Data records
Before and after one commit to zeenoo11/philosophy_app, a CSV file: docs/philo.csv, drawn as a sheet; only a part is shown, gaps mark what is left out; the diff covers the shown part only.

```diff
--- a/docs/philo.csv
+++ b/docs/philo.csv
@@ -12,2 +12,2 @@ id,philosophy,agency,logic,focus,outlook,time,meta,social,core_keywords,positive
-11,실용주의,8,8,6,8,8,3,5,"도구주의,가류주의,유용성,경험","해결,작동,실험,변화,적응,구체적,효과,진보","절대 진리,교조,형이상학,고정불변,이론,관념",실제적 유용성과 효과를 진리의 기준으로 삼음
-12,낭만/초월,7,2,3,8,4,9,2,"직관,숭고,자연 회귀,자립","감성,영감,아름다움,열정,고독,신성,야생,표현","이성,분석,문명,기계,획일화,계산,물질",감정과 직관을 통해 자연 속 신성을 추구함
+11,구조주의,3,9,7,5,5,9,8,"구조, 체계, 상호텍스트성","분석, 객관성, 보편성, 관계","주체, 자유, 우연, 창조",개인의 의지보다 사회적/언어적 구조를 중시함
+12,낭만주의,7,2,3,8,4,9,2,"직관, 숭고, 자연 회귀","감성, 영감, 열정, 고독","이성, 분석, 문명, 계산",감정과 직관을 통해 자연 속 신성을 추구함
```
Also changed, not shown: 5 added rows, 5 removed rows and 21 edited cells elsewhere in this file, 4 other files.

TO DO: Working from the records above, tally the lines that contain "shown" and give only the total.

RESPONSE TO THE TASK: 2